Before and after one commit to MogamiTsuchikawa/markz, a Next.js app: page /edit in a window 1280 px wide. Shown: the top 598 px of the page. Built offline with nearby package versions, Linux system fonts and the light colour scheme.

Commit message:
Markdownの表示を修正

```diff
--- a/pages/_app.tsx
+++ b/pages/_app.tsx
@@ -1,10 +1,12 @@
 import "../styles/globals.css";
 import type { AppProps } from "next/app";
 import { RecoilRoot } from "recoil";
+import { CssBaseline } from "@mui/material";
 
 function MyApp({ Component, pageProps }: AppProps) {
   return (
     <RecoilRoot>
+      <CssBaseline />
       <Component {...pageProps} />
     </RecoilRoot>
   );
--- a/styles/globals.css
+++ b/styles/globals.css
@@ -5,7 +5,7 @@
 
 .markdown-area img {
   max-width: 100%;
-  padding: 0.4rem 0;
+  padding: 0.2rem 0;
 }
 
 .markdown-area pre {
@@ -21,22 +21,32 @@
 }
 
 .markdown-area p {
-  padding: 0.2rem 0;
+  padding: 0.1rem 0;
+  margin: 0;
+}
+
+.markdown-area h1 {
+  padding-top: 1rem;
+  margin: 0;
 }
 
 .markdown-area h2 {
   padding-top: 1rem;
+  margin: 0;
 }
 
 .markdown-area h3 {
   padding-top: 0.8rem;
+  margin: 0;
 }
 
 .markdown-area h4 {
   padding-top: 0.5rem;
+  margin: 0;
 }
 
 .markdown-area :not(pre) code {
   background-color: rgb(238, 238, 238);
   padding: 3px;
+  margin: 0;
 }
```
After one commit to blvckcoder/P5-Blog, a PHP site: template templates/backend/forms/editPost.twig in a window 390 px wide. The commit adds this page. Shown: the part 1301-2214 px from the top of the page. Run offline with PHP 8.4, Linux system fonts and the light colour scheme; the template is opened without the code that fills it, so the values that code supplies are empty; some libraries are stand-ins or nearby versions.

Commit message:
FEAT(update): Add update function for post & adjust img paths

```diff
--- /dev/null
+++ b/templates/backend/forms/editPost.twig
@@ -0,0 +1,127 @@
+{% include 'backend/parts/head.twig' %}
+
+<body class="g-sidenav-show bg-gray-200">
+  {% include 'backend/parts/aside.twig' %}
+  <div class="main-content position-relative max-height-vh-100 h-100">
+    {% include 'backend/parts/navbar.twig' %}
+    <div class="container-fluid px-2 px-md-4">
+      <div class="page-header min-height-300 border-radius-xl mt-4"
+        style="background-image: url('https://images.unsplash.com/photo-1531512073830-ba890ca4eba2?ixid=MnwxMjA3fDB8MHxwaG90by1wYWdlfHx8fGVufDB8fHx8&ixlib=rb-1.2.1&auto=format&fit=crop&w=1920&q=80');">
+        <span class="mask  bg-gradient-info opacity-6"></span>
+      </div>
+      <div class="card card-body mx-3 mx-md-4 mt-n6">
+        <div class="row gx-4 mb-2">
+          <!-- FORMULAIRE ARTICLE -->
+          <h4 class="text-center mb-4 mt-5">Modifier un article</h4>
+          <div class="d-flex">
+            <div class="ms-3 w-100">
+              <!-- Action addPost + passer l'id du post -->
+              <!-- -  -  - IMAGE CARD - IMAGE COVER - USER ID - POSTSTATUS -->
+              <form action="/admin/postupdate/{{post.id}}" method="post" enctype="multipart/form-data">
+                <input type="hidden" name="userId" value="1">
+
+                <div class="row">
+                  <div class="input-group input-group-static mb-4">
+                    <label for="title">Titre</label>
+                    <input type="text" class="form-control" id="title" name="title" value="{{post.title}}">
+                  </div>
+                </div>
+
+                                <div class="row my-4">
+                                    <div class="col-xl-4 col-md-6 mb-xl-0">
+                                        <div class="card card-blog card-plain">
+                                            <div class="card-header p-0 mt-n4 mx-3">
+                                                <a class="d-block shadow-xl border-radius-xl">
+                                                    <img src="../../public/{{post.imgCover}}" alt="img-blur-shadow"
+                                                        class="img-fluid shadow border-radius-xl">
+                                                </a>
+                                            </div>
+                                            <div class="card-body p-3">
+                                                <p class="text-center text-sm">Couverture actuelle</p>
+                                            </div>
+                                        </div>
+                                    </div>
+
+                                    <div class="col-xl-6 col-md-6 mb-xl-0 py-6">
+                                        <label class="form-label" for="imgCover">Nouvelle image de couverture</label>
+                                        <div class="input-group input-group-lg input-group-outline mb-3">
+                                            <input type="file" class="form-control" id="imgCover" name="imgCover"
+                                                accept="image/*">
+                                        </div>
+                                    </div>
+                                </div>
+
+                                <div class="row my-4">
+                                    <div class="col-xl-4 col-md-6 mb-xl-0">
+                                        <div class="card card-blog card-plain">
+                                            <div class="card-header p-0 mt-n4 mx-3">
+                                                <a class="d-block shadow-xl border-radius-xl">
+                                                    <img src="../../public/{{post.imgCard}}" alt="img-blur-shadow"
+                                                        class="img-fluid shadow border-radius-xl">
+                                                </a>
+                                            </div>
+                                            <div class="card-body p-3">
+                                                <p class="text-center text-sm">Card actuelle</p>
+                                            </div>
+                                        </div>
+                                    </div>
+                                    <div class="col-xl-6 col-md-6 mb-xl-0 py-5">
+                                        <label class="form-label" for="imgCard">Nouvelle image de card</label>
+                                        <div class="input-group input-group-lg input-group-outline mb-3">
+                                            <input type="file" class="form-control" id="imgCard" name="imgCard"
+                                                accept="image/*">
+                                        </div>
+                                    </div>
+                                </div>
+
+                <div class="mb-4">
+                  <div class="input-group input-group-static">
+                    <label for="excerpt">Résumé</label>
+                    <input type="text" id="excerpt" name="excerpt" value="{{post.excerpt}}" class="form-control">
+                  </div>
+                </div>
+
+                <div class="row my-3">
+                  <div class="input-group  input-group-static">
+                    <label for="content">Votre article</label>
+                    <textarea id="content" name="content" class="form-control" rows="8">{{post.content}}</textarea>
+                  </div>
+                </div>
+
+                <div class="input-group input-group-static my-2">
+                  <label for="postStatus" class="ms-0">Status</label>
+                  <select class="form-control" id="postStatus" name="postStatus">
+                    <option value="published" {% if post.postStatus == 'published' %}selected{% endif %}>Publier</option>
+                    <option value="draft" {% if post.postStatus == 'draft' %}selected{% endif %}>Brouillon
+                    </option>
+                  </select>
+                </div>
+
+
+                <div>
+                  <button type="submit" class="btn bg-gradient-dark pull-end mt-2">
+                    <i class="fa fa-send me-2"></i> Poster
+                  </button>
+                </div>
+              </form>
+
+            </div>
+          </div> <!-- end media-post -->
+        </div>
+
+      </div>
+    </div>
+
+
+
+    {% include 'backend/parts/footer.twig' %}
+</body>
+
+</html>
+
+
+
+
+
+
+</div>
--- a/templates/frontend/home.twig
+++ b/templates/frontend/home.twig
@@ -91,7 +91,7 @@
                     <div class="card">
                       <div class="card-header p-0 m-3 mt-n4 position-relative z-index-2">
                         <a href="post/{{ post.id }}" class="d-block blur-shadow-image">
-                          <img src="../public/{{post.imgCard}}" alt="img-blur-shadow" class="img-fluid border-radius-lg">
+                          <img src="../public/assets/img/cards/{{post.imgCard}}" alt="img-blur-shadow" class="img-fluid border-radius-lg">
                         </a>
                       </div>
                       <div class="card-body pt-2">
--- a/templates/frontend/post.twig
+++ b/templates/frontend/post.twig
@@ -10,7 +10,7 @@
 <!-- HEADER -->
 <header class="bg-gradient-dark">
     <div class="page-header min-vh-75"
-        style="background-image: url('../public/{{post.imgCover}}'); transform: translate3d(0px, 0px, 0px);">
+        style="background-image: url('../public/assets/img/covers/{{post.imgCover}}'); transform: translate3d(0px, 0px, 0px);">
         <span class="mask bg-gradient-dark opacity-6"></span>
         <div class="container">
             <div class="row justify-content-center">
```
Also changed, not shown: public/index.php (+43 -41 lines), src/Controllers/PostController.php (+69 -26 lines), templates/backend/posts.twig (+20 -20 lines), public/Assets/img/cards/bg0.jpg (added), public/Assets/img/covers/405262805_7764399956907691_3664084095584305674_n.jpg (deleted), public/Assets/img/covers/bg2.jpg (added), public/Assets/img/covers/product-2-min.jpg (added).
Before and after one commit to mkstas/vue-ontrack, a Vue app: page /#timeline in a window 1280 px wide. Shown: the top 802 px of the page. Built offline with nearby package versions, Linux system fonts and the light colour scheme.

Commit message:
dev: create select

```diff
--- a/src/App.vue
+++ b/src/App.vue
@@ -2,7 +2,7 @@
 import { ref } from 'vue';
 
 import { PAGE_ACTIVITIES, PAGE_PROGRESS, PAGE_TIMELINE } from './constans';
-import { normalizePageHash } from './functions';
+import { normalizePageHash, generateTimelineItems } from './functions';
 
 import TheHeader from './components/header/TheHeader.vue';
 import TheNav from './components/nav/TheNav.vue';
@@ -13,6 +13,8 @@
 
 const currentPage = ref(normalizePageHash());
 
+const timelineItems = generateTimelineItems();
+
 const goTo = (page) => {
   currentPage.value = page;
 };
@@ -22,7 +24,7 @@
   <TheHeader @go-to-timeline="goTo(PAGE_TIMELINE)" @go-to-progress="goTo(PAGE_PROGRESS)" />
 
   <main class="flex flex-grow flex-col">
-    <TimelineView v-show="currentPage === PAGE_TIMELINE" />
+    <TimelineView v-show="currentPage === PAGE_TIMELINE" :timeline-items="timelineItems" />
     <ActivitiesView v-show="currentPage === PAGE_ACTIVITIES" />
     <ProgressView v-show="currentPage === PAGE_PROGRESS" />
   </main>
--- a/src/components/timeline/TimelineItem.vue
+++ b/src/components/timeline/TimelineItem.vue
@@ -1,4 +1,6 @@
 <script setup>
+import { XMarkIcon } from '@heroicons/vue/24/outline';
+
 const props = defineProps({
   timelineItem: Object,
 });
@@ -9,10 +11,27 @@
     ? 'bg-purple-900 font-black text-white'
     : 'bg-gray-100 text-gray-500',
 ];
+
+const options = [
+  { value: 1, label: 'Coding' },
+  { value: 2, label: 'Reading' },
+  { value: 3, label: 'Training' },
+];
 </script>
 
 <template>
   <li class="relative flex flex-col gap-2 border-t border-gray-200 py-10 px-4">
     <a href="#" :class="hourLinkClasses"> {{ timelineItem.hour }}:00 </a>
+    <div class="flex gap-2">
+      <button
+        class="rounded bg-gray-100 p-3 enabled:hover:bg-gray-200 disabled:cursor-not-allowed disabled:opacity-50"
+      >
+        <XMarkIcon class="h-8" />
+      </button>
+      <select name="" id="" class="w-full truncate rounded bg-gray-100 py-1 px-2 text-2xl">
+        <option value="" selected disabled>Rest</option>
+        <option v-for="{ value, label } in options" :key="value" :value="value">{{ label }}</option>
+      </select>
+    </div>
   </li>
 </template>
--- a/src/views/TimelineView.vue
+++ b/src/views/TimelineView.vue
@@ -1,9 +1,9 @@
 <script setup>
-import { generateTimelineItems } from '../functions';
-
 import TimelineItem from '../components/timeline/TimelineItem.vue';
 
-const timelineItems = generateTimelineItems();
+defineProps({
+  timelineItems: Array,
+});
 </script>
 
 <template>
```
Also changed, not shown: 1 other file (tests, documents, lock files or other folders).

=== Required action ===
Copy every line of the data that carries the word "gray".

=== Solution below ===
+<body class="g-sidenav-show bg-gray-200">
     : 'bg-gray-100 text-gray-500',
   <li class="relative flex flex-col gap-2 border-t border-gray-200 py-10 px-4">
+        class="rounded bg-gray-100 p-3 enabled:hover:bg-gray-200 disabled:cursor-not-allowed disabled:opacity-50"
+      <select name="" id="" class="w-full truncate rounded bg-gray-100 py-1 px-2 text-2xl">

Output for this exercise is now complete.